Please filter the data down to the lines that include the word "docs" and copy them.

◆ ◆ ◆ ◆ ◆ ◆ ◆

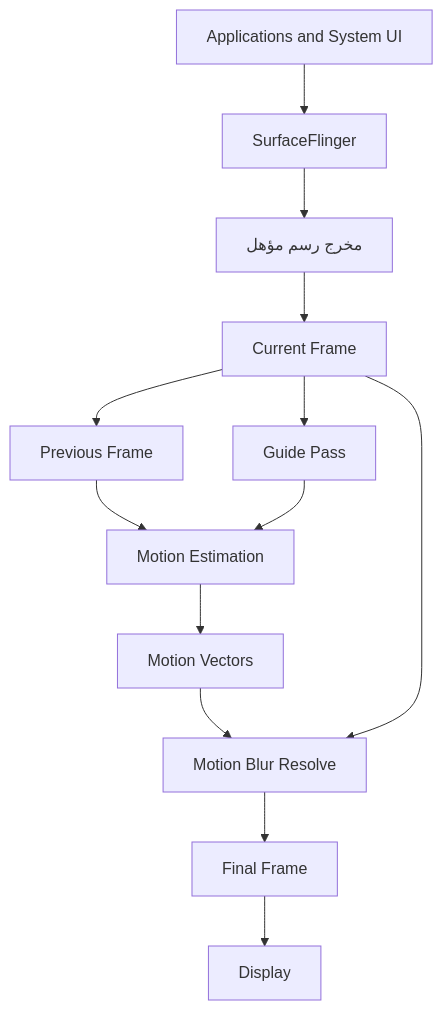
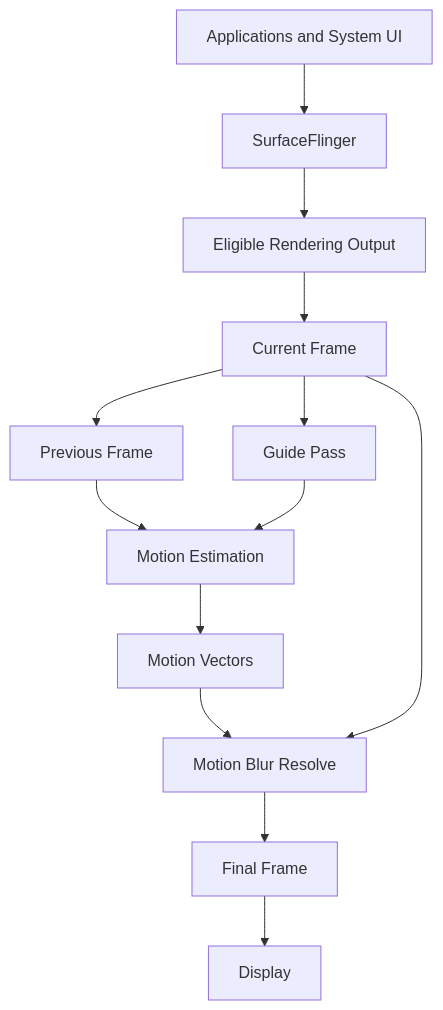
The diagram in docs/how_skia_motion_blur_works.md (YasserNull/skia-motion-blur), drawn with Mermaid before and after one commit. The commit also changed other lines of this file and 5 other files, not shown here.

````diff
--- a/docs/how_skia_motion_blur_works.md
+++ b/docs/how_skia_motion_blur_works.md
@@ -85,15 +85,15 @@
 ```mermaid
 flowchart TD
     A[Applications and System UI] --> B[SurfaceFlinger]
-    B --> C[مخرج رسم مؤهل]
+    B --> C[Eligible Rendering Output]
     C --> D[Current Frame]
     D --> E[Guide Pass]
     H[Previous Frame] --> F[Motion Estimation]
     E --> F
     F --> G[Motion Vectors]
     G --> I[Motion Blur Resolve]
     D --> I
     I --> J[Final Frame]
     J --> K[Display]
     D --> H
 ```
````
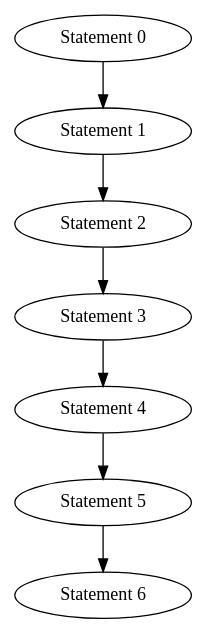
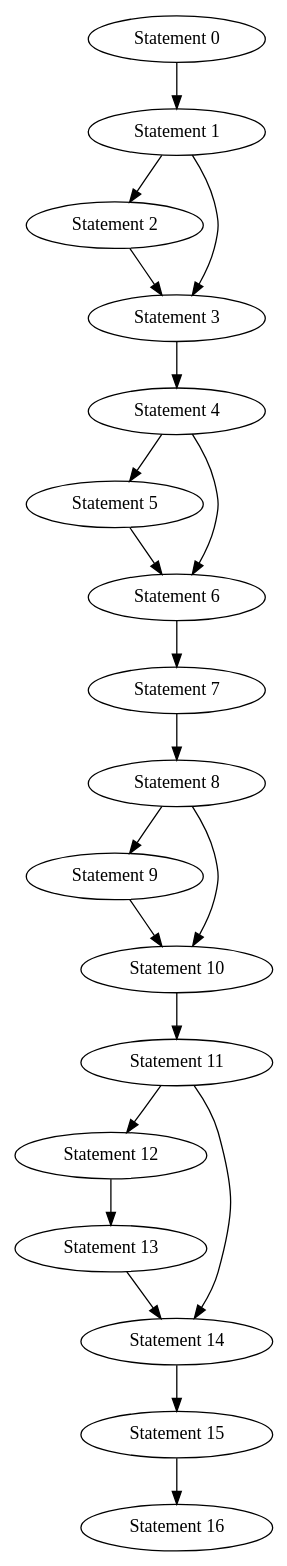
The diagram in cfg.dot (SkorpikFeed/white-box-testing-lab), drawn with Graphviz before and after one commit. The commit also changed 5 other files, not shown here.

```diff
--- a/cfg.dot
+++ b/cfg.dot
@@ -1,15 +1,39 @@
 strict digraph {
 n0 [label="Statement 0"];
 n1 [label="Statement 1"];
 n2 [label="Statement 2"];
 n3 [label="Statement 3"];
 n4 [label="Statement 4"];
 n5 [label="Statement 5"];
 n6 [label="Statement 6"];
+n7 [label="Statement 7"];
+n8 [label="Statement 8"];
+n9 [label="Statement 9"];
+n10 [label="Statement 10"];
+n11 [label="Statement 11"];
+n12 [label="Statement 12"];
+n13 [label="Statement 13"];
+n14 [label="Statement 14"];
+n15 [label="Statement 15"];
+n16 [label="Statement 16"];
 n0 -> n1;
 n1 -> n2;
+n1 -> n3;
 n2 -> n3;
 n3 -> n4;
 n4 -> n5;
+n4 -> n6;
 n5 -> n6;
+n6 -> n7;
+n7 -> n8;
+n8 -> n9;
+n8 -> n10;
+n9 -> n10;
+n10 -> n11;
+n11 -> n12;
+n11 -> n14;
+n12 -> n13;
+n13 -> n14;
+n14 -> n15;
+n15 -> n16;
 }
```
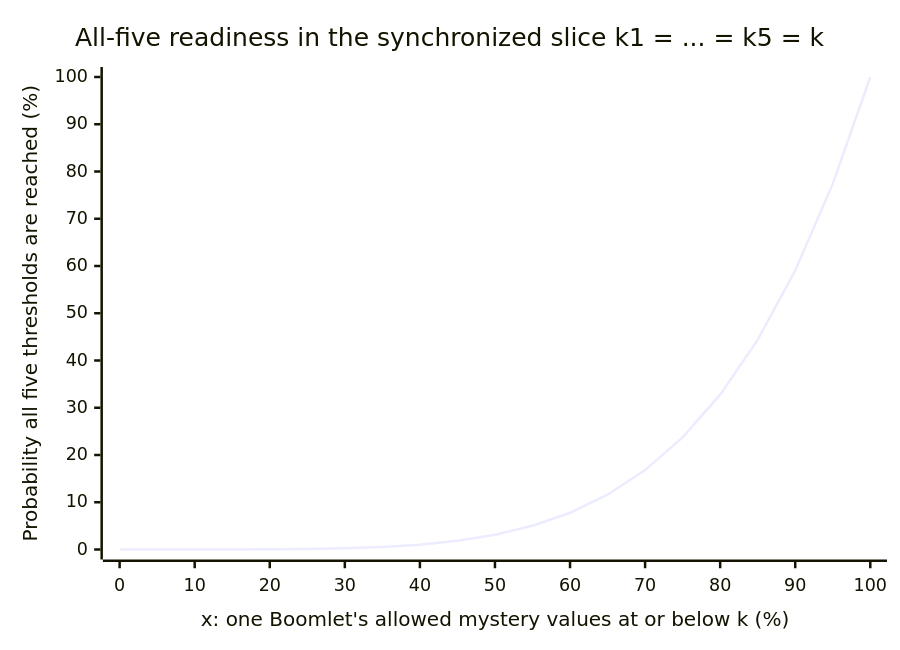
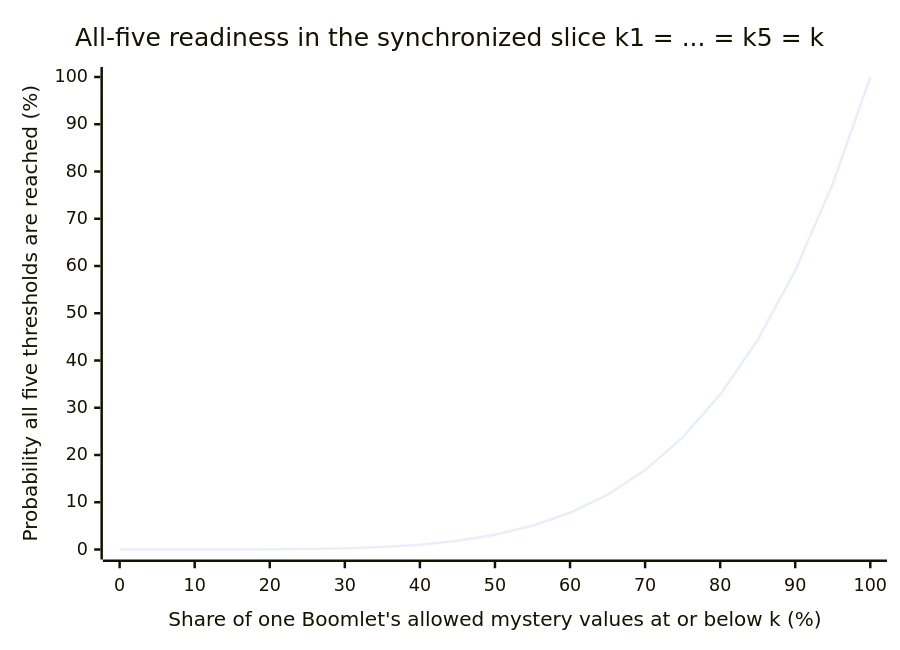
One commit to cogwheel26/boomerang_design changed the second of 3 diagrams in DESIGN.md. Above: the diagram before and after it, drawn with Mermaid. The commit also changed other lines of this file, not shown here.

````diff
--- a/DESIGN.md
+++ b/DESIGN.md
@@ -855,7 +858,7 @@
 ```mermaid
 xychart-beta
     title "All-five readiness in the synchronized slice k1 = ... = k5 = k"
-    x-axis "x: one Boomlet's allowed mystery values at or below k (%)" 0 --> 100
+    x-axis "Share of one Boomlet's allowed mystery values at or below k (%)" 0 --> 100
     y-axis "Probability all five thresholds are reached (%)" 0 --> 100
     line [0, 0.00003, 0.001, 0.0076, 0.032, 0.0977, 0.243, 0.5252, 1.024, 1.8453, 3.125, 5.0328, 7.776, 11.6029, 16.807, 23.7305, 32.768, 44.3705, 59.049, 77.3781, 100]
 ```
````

◆ ◆ ◆ ◆ ◆ ◆ ◆

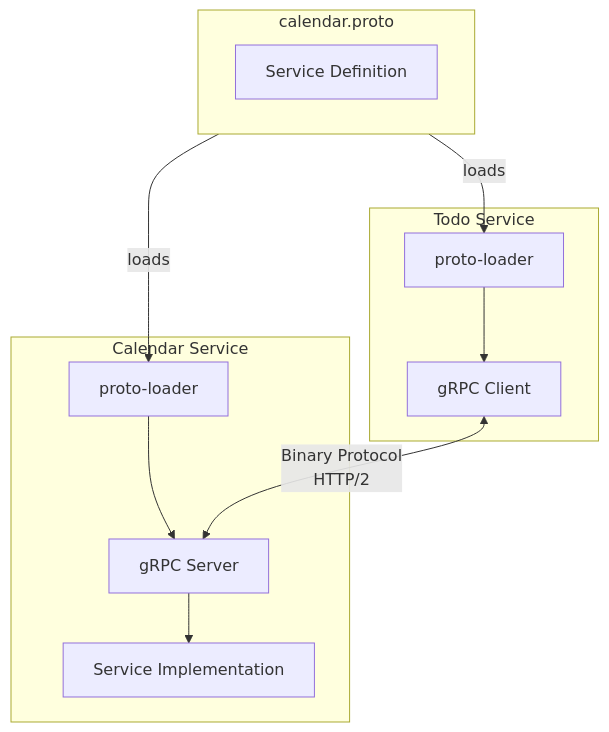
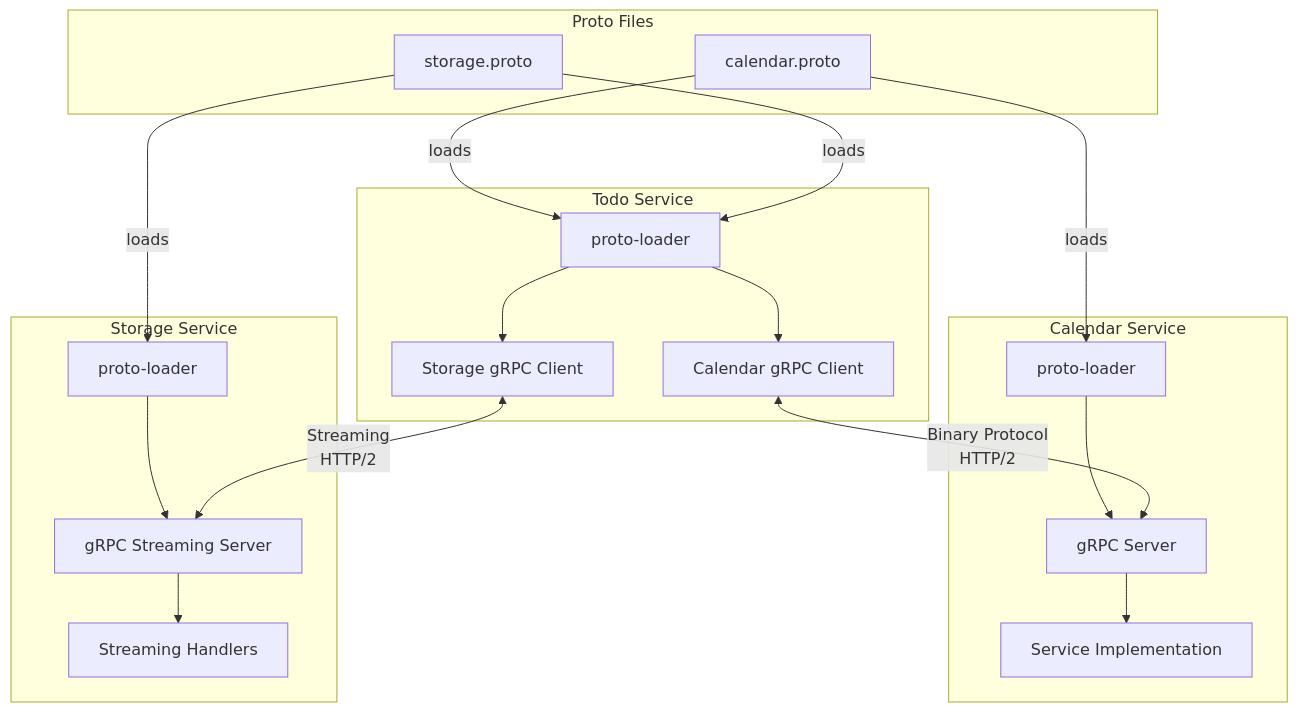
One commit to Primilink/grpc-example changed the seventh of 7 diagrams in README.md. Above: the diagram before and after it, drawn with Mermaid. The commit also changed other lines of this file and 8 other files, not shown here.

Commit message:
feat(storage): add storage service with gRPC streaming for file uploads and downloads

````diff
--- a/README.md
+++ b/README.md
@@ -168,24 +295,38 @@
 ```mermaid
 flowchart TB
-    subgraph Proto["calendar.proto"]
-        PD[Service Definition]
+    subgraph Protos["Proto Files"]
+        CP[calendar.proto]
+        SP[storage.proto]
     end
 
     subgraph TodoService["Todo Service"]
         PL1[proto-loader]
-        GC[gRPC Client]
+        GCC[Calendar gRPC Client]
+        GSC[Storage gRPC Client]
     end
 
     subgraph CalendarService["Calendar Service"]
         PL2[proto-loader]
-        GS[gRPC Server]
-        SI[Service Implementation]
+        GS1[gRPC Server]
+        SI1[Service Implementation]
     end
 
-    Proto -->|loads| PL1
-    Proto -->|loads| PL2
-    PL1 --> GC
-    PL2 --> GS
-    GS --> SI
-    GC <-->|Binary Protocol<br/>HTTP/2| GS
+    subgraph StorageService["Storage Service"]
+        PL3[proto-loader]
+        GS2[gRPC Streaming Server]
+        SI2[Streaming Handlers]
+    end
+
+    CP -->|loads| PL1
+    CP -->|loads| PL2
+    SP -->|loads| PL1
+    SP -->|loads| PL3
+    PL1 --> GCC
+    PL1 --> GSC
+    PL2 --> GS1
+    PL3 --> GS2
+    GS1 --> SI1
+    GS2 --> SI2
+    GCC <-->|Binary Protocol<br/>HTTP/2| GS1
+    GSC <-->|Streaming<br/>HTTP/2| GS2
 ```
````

◆ ◆ ◆ ◆ ◆ ◆ ◆

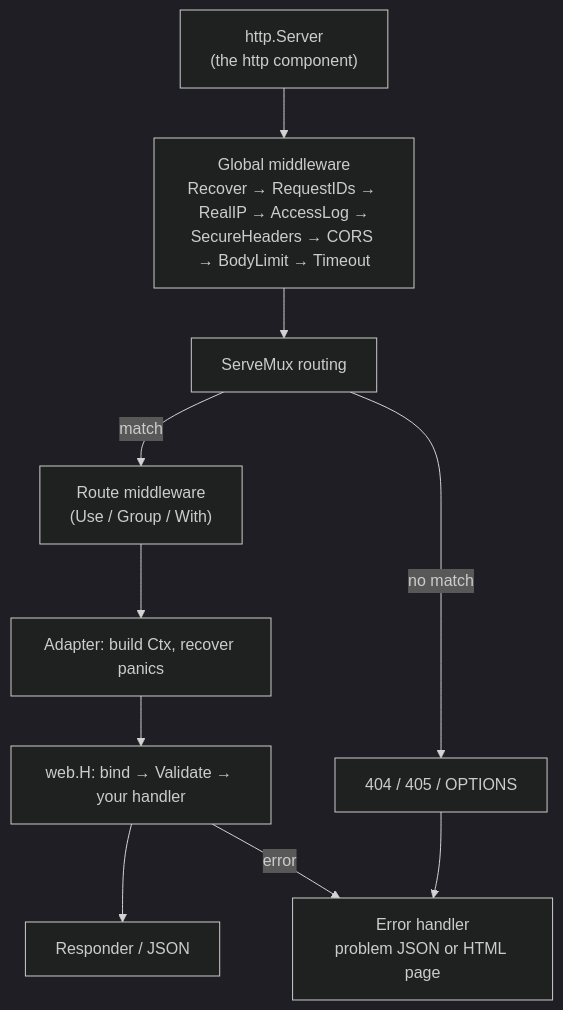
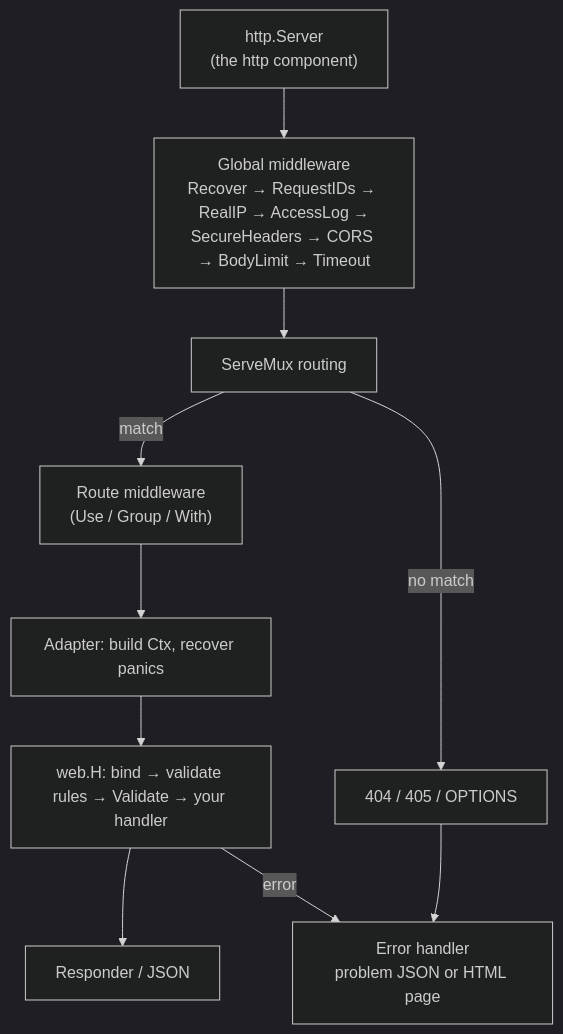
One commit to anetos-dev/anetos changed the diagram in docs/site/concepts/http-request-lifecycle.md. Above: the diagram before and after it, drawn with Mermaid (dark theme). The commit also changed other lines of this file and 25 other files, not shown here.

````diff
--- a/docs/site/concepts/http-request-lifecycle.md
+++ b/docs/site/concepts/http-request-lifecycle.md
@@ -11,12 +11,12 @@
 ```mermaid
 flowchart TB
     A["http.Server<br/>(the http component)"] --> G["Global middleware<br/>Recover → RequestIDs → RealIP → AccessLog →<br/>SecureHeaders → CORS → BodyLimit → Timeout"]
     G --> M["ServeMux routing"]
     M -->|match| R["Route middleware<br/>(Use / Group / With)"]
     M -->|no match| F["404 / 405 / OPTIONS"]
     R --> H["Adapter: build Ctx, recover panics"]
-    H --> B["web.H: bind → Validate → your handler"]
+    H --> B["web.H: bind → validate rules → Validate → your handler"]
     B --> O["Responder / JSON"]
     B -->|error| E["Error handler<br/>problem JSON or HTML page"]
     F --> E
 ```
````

◆ ◆ ◆ ◆ ◆ ◆ ◆

◆ Exercise solution
The diagram in docs/how_skia_motion_blur_works.md (YasserNull/skia-motion-blur), drawn with Mermaid before and after one commit. The commit also changed other lines of this file and 5 other files, not shown here.
--- a/docs/how_skia_motion_blur_works.md
+++ b/docs/how_skia_motion_blur_works.md
One commit to anetos-dev/anetos changed the diagram in docs/site/concepts/http-request-lifecycle.md. Above: the diagram before and after it, drawn with Mermaid (dark theme). The commit also changed other lines of this file and 25 other files, not shown here.
--- a/docs/site/concepts/http-request-lifecycle.md
+++ b/docs/site/concepts/http-request-lifecycle.md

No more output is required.